[Atlanta, GA: 1867 or 1868). Printed broadside, 16 x 10 inches, the headline in bold and two sizes of type. A critical moment in the history of Reconstruction and the future of Negro voting rights in the South. Georgia led the way in making the poll tax a bulwark against fundamental change in race relations. Despite opposition to its inclusion in this, Georgia's first Reconstruction constitution, the poll tax was retained in the final draft adopted in 1868 and embedded verbatim in the 1877 revised constitution. Other states followed Georgia's lead and by 1904 the tax prevailed throughout the former Confederacy. Hummel 594 (Georgia only). OCLC locates six copies (Yale, West Georgia, Clements, Williams [incorrectly dating it "1877"], American Antiquarian Society, Duke). A little foxing, some soiling to verso, else very good. Folded. (7650). Item #61606
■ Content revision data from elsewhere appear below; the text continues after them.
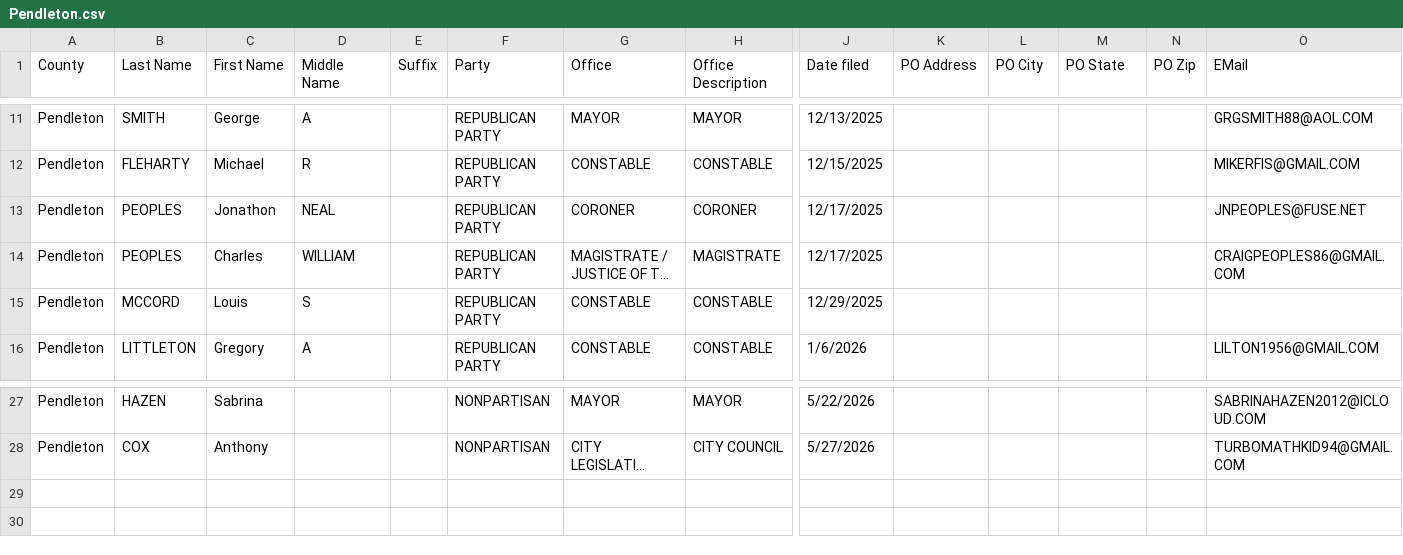
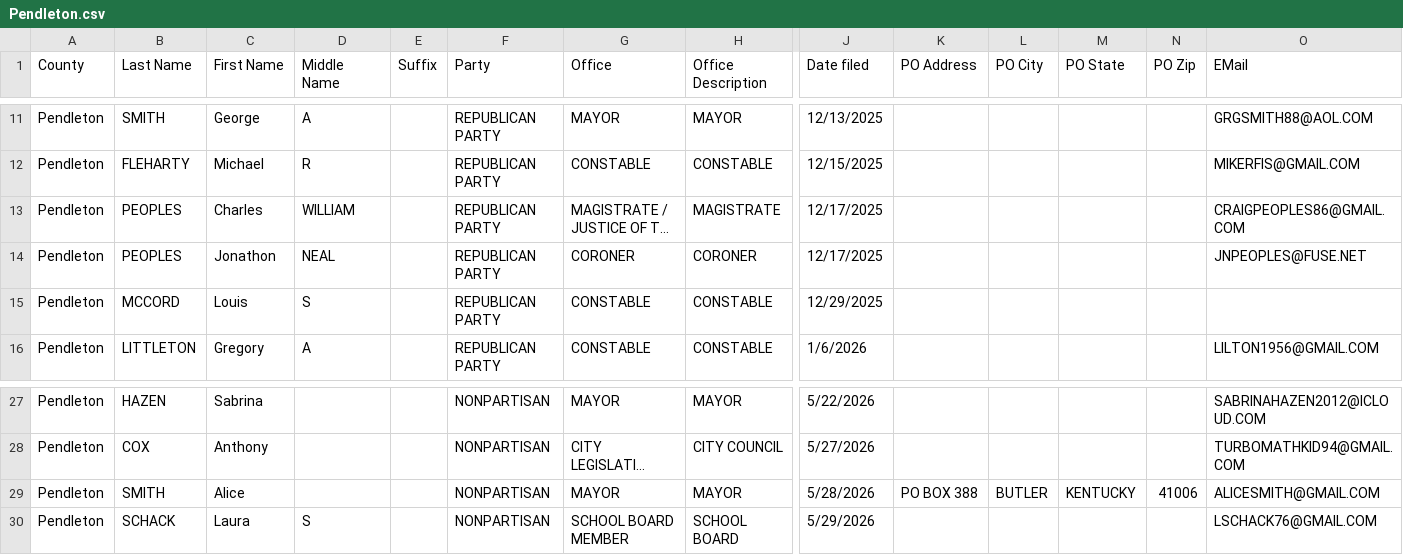
Before and after one commit to SMLLC-Dev/county-candidate-filings, a CSV file: counties/Pendleton.csv, drawn as a sheet; only a part is shown, gaps mark what is left out; long unchanged cells end in …; rows hold the shown columns only; the diff names each change by its address in the sheet, - before the commit and + after, or states it on an @@ line.

```diff
--- a/counties/Pendleton.csv
+++ b/counties/Pendleton.csv
@@ row 14 moved to row 13: Pendleton @@
+row 29: Pendleton | SMITH | Alice |  |  | NONPARTISAN | MAYOR | MAYOR | 5/28/2026 | PO BOX 388 | BUTLER | KENTUCKY | 41006 | ALICESMITH@GMAIL.COM
+row 30: Pendleton | SCHACK | Laura | S |  | NONPARTISAN | SCHOOL BOARD MEMBER | SCHOOL BOARD | 5/29/2026 |  |  |  |  | LSCHACK76@GMAIL.COM
```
An eloquent appeal by a Southern champion of Reconstruction, made on behalf of Georgia's poor, both black and white, to strike out the provision for a poll tax in that state's first post-bellum constitution. Farrow (1834-1907), Georgia lawyer, state attorney general, and U.S. District Attorney, did much to bring about Georgia's compliance with the Sherman Reconstruction Bill, which required the former Confederate States to adopt constitutions that would embody Reconstruction principles. Georgia complied and held its convention between December 9, 1867, and March 11, 1868. In the proposed constitution Section 23 of Article I, "Declaration of Fundamental Principles," a bill of rights in effect, stated: "No poll tax shall be levied except for educational purposes …" Farrow asked here that the words "except for educational purposes" be struck out. "Should the report … be thus amended … section 23 would then read 'there shall be no poll tax levied,' and the people of Georgia would thereby be forever secured against the most unjust and oppressive taxation ever imposed." He goes on at great length to condemn this ill-disguised effort to "prohibit every citizen, white or black, from voting, who is unable to pay this poll tax. Indeed, the object … is the disenfranchisement of the poor." In the end white conservatives prevailed and the poll tax provision was retained (as section 29 of Article I in the final draft). The tax was abolished in 1870 by the Ackerman Law but reinstated in 1871 by Redemptionist Democrats and retained verbatim in the revised 1877 constitution. As every former Confederate state followed Georgia's lead by 1904, the southern poll taxes would trump the Fifteenth Amendment for the next six decades Cf. Reed's "History of Atlanta" (1889), pp. 218-222, which discusses Farrow's active role in some detail.